THE TASK → All of the records below need to be written out exactly, but without the pictures.

**** GIVEN DATA

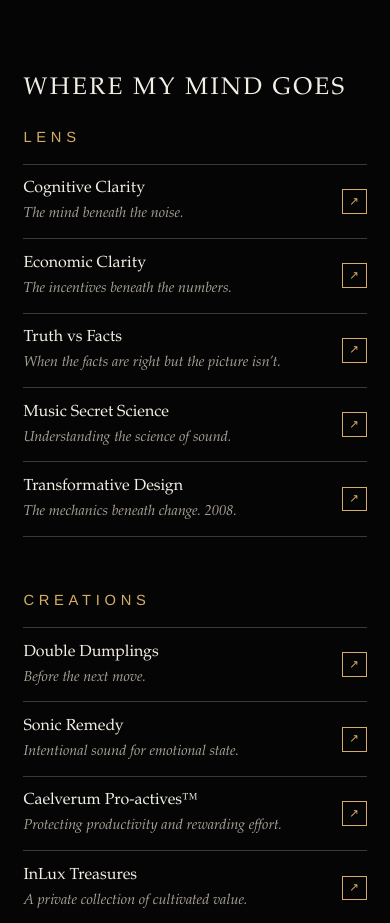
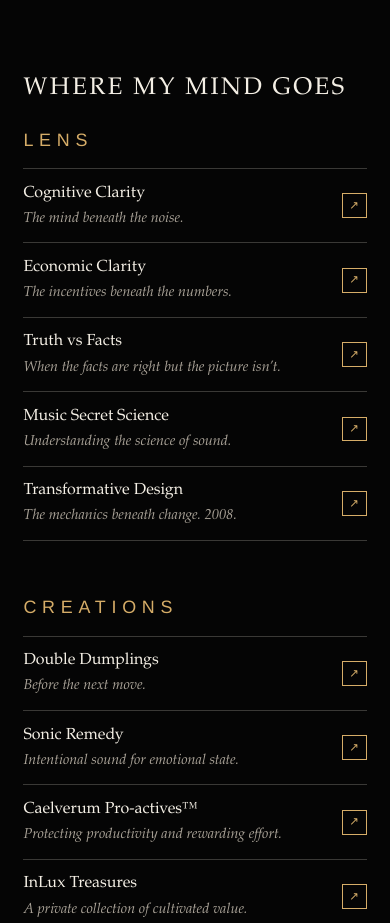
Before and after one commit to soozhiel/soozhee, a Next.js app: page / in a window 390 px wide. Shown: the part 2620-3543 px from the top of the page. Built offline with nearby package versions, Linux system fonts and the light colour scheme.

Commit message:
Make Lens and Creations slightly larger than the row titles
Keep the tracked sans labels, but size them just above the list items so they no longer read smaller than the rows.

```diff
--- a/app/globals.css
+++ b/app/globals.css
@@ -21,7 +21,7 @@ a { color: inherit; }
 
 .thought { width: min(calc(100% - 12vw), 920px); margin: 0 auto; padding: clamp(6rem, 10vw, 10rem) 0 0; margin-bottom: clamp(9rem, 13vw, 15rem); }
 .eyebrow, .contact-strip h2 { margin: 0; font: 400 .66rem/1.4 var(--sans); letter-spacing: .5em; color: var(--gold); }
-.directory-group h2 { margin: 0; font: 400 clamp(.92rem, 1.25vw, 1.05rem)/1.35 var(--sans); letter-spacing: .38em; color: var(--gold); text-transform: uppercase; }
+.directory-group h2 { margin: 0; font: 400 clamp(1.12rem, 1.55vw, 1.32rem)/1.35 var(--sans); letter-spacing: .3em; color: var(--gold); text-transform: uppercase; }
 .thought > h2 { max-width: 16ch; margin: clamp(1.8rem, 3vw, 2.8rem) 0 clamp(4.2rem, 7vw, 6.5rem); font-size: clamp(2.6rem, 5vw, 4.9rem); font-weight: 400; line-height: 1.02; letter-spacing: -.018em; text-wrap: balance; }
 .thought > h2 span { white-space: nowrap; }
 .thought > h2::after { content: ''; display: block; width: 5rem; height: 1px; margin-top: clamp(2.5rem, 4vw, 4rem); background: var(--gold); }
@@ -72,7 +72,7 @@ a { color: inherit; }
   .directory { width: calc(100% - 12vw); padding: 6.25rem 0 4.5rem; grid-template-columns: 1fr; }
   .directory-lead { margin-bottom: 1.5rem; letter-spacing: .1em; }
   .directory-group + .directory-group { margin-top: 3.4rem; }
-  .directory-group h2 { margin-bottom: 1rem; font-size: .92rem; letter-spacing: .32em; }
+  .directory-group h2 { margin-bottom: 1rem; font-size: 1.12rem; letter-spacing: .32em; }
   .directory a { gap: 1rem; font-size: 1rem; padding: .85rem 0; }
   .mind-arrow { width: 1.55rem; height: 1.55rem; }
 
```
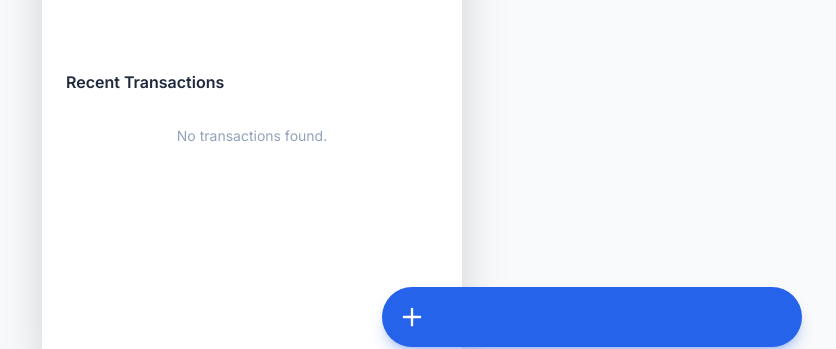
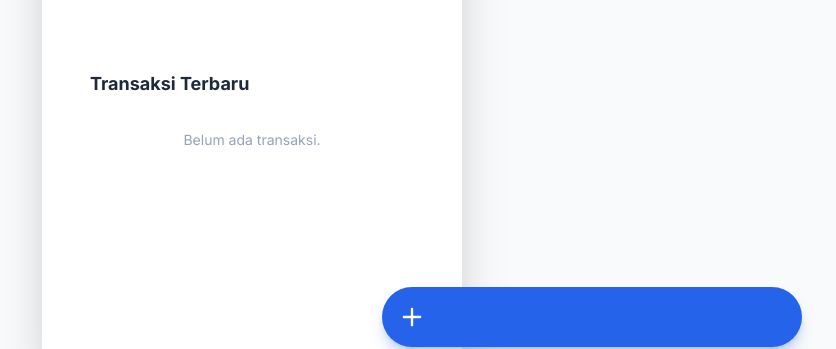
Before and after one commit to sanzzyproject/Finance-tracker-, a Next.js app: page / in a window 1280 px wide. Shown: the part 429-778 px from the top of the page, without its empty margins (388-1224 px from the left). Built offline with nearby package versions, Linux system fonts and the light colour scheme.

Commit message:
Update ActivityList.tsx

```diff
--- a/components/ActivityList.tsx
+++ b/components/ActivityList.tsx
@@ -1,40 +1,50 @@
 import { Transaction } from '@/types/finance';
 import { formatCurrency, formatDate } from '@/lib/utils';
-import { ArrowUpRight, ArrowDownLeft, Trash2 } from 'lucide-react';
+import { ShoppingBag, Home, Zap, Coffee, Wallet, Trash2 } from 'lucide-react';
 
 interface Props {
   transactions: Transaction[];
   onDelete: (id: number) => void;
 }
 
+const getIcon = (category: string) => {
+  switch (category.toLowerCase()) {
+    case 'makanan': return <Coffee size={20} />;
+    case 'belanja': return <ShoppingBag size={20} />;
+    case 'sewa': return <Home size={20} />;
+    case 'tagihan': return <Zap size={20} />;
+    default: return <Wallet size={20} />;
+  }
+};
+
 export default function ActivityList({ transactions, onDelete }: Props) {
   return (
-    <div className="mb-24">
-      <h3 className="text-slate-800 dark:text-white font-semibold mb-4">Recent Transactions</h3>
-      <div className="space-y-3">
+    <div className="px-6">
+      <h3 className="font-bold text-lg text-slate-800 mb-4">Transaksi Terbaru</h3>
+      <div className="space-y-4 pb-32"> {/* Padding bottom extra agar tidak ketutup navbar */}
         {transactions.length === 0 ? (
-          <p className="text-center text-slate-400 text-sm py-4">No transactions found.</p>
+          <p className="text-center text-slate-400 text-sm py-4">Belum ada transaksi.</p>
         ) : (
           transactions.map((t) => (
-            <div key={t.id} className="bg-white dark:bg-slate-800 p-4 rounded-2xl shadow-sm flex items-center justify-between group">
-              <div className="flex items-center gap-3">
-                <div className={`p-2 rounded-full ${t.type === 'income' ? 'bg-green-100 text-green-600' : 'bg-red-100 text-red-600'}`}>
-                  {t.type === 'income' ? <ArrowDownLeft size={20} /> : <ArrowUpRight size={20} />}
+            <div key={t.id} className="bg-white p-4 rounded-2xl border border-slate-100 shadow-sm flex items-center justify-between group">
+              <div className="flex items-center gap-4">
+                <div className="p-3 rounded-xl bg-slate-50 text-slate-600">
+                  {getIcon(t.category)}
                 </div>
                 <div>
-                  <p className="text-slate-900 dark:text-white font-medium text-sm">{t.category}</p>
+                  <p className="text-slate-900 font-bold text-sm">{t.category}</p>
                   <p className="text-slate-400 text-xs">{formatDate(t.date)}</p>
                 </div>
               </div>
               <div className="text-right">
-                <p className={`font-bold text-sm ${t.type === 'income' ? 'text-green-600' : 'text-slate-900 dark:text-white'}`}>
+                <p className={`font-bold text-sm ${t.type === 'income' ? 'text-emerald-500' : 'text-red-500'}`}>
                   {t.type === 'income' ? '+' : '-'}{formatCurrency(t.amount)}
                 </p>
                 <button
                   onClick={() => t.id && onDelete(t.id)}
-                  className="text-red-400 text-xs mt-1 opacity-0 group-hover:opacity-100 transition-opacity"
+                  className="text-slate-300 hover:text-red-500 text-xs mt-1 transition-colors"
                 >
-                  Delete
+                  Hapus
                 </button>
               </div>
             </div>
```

********

WRITTEN RESPONSE →
Before and after one commit to soozhiel/soozhee, a Next.js app: page / in a window 390 px wide. Shown: the part 2620-3543 px from the top of the page. Built offline with nearby package versions, Linux system fonts and the light colour scheme.

Commit message:
Make Lens and Creations slightly larger than the row titles
Keep the tracked sans labels, but size them just above the list items so they no longer read smaller than the rows.

```diff
--- a/app/globals.css
+++ b/app/globals.css
@@ -21,7 +21,7 @@ a { color: inherit; }
 
 .thought { width: min(calc(100% - 12vw), 920px); margin: 0 auto; padding: clamp(6rem, 10vw, 10rem) 0 0; margin-bottom: clamp(9rem, 13vw, 15rem); }
 .eyebrow, .contact-strip h2 { margin: 0; font: 400 .66rem/1.4 var(--sans); letter-spacing: .5em; color: var(--gold); }
-.directory-group h2 { margin: 0; font: 400 clamp(.92rem, 1.25vw, 1.05rem)/1.35 var(--sans); letter-spacing: .38em; color: var(--gold); text-transform: uppercase; }
+.directory-group h2 { margin: 0; font: 400 clamp(1.12rem, 1.55vw, 1.32rem)/1.35 var(--sans); letter-spacing: .3em; color: var(--gold); text-transform: uppercase; }
 .thought > h2 { max-width: 16ch; margin: clamp(1.8rem, 3vw, 2.8rem) 0 clamp(4.2rem, 7vw, 6.5rem); font-size: clamp(2.6rem, 5vw, 4.9rem); font-weight: 400; line-height: 1.02; letter-spacing: -.018em; text-wrap: balance; }
 .thought > h2 span { white-space: nowrap; }
 .thought > h2::after { content: ''; display: block; width: 5rem; height: 1px; margin-top: clamp(2.5rem, 4vw, 4rem); background: var(--gold); }
@@ -72,7 +72,7 @@ a { color: inherit; }
   .directory { width: calc(100% - 12vw); padding: 6.25rem 0 4.5rem; grid-template-columns: 1fr; }
   .directory-lead { margin-bottom: 1.5rem; letter-spacing: .1em; }
   .directory-group + .directory-group { margin-top: 3.4rem; }
-  .directory-group h2 { margin-bottom: 1rem; font-size: .92rem; letter-spacing: .32em; }
+  .directory-group h2 { margin-bottom: 1rem; font-size: 1.12rem; letter-spacing: .32em; }
   .directory a { gap: 1rem; font-size: 1rem; padding: .85rem 0; }
   .mind-arrow { width: 1.55rem; height: 1.55rem; }
 
```
Before and after one commit to sanzzyproject/Finance-tracker-, a Next.js app: page / in a window 1280 px wide. Shown: the part 429-778 px from the top of the page, without its empty margins (388-1224 px from the left). Built offline with nearby package versions, Linux system fonts and the light colour scheme.

Commit message:
Update ActivityList.tsx

```diff
--- a/components/ActivityList.tsx
+++ b/components/ActivityList.tsx
@@ -1,40 +1,50 @@
 import { Transaction } from '@/types/finance';
 import { formatCurrency, formatDate } from '@/lib/utils';
-import { ArrowUpRight, ArrowDownLeft, Trash2 } from 'lucide-react';
+import { ShoppingBag, Home, Zap, Coffee, Wallet, Trash2 } from 'lucide-react';
 
 interface Props {
   transactions: Transaction[];
   onDelete: (id: number) => void;
 }
 
+const getIcon = (category: string) => {
+  switch (category.toLowerCase()) {
+    case 'makanan': return <Coffee size={20} />;
+    case 'belanja': return <ShoppingBag size={20} />;
+    case 'sewa': return <Home size={20} />;
+    case 'tagihan': return <Zap size={20} />;
+    default: return <Wallet size={20} />;
+  }
+};
+
 export default function ActivityList({ transactions, onDelete }: Props) {
   return (
-    <div className="mb-24">
-      <h3 className="text-slate-800 dark:text-white font-semibold mb-4">Recent Transactions</h3>
-      <div className="space-y-3">
+    <div className="px-6">
+      <h3 className="font-bold text-lg text-slate-800 mb-4">Transaksi Terbaru</h3>
+      <div className="space-y-4 pb-32"> {/* Padding bottom extra agar tidak ketutup navbar */}
         {transactions.length === 0 ? (
-          <p className="text-center text-slate-400 text-sm py-4">No transactions found.</p>
+          <p className="text-center text-slate-400 text-sm py-4">Belum ada transaksi.</p>
         ) : (
           transactions.map((t) => (
-            <div key={t.id} className="bg-white dark:bg-slate-800 p-4 rounded-2xl shadow-sm flex items-center justify-between group">
-              <div className="flex items-center gap-3">
-                <div className={`p-2 rounded-full ${t.type === 'income' ? 'bg-green-100 text-green-600' : 'bg-red-100 text-red-600'}`}>
-                  {t.type === 'income' ? <ArrowDownLeft size={20} /> : <ArrowUpRight size={20} />}
+            <div key={t.id} className="bg-white p-4 rounded-2xl border border-slate-100 shadow-sm flex items-center justify-between group">
+              <div className="flex items-center gap-4">
+                <div className="p-3 rounded-xl bg-slate-50 text-slate-600">
+                  {getIcon(t.category)}
                 </div>
                 <div>
-                  <p className="text-slate-900 dark:text-white font-medium text-sm">{t.category}</p>
+                  <p className="text-slate-900 font-bold text-sm">{t.category}</p>
                   <p className="text-slate-400 text-xs">{formatDate(t.date)}</p>
                 </div>
               </div>
               <div className="text-right">
-                <p className={`font-bold text-sm ${t.type === 'income' ? 'text-green-600' : 'text-slate-900 dark:text-white'}`}>
+                <p className={`font-bold text-sm ${t.type === 'income' ? 'text-emerald-500' : 'text-red-500'}`}>
                   {t.type === 'income' ? '+' : '-'}{formatCurrency(t.amount)}
                 </p>
                 <button
                   onClick={() => t.id && onDelete(t.id)}
-                  className="text-red-400 text-xs mt-1 opacity-0 group-hover:opacity-100 transition-opacity"
+                  className="text-slate-300 hover:text-red-500 text-xs mt-1 transition-colors"
                 >
-                  Delete
+                  Hapus
                 </button>
               </div>
             </div>
```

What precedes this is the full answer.